(mini)GIG REVIEW: James Blake @ Rough Trade East
A queue longer than I had ever imagined had gathered outside Rough Trade East for this special in-store gig from James Blake on the day of release for his self-title debut album. After waiting for about 15 minutes, whilst watching many of those without the required wristbands, that you received from the store once purchasing the album, be turned away. By the time I had got in a substantial crowd had already formed around the small stage and unsurprisingly I struggled for a view.
This was probably the first gig I’ve ever attended alone, but the love of music easily brings people together and it wasn’t long before I started speaking with another view-struggling attendee. It was hard for this not to feel like some important moment, a landmark, especially for Blake. If this album’s launch is successful, which I very much hope it is, I doubt we’ll get the chance to see him live in such a small setting for a very long time.
Opening his set with “Unluck”, Blake and his backing band seemed a lot more energetic and lively than during their set at the Gilles Peterson awards and you could visibly tell that Blake and his compadres have really gotten into the groove of playing live and performing the material from this fantastic album. After informing the audience that “You’ll probably know this one,” the group of course broke out into Blake’s rendition of Limit To Your Love, a song that deserves to be heard in such an environment, the song’s immense bass benefitting from the stage’s sound system.
Nervously shuffling in his seat, Blake quickly realised that “I’m over here still actually”, turning back to his original position before kicking off a solo rendition of “Give Me My Month” whilst his band-mates watched on. It’s a song of beauty that was over in a heartbeat, which had everyone hanging off his softly sung words. “To Care (Like You)” was the night’s next song, which had Blake utilising a sampler more than when I had saw his set prior.
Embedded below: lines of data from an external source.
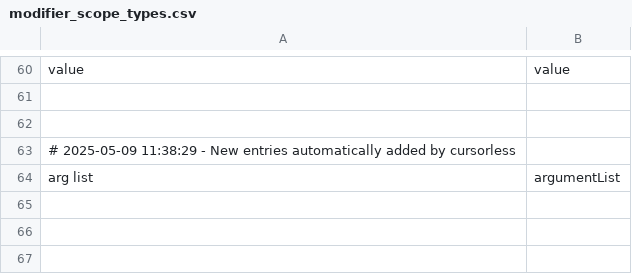
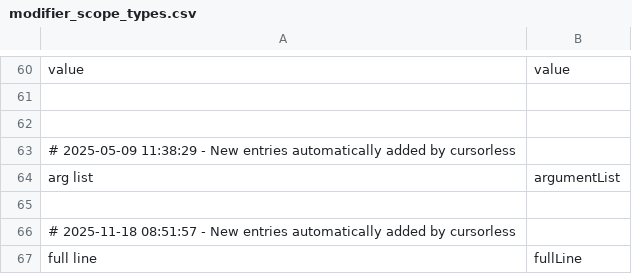
Before and after one commit to BlueDrink9/bluedrink9-talon, a CSV file: cursorless-settings/modifier_scope_types.csv, drawn as a sheet; only a part is shown, gaps mark what is left out; the diff names each change by its address in the sheet, - before the commit and + after, or states it on an @@ line.

```diff
--- a/cursorless-settings/modifier_scope_types.csv
+++ b/cursorless-settings/modifier_scope_types.csv
+row 65: (empty)
+row 66: # 2025-11-18 08:51:57 - New entries automatically added by cursorless
+row 67: full line | fullLine
```
Also changed, not shown: cursorless-settings/hat_styles.csv, 3 other files.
This was another minor touch that improved the performance, with the vocals more closely resembling those on the album, as Blake’s live act goes from strength to strength.
Next up was the repetitious “I Never Learnt To Share”, a song built around the refrain of “My Brother and my Sister, don’t speak to me, but I don’t blame them”. What was done here better than at Gilles Peterson’s Awards Show was the layering and manipulation of Blake’s vocals. Again, much like the album, the song stood out a lot stronger because of these certain elements being defined. Continuing with the auto-tuned two-parter “Lindisfarne”, the repeated “Beacon don’t fly too high,” was a truly refined moment, with a sense of emotional weight behind Blake’s words that has made me adore these two songs even more.
Before finishing the set Blake took a moment to thank the crowd, obviously jubilant that people have actually bought his album. It was almost as if he was addressing the crowd as the sole owners, the only ones who had purchased it and appreciated his music, he obviously hadn’t seen the amount of people without Rough Trade wristbands trying, and failing to get in. “The Wilhelm Scream”, was the obvious end of the night, the forthcoming father-influenced single, that dare I say it, is having a bigger impression than “Limit To Your Love” had. Those now very familiar lyrics, “I don’t know about my dreams, I don’t know about my dreaming anymore,” were sung with real significance and the crowd broke out in to the biggest cheer of the night. James Blake has already confirmed himself as an act to witness this year with his debut album, but with a live act that seems to be going from strength to strength, you’d be a fool to miss him. Listen below to a recent live rendition of Lindisfarne and a cover of Joni Mitchell.
A Case Of You (Joni Mitchell Cover)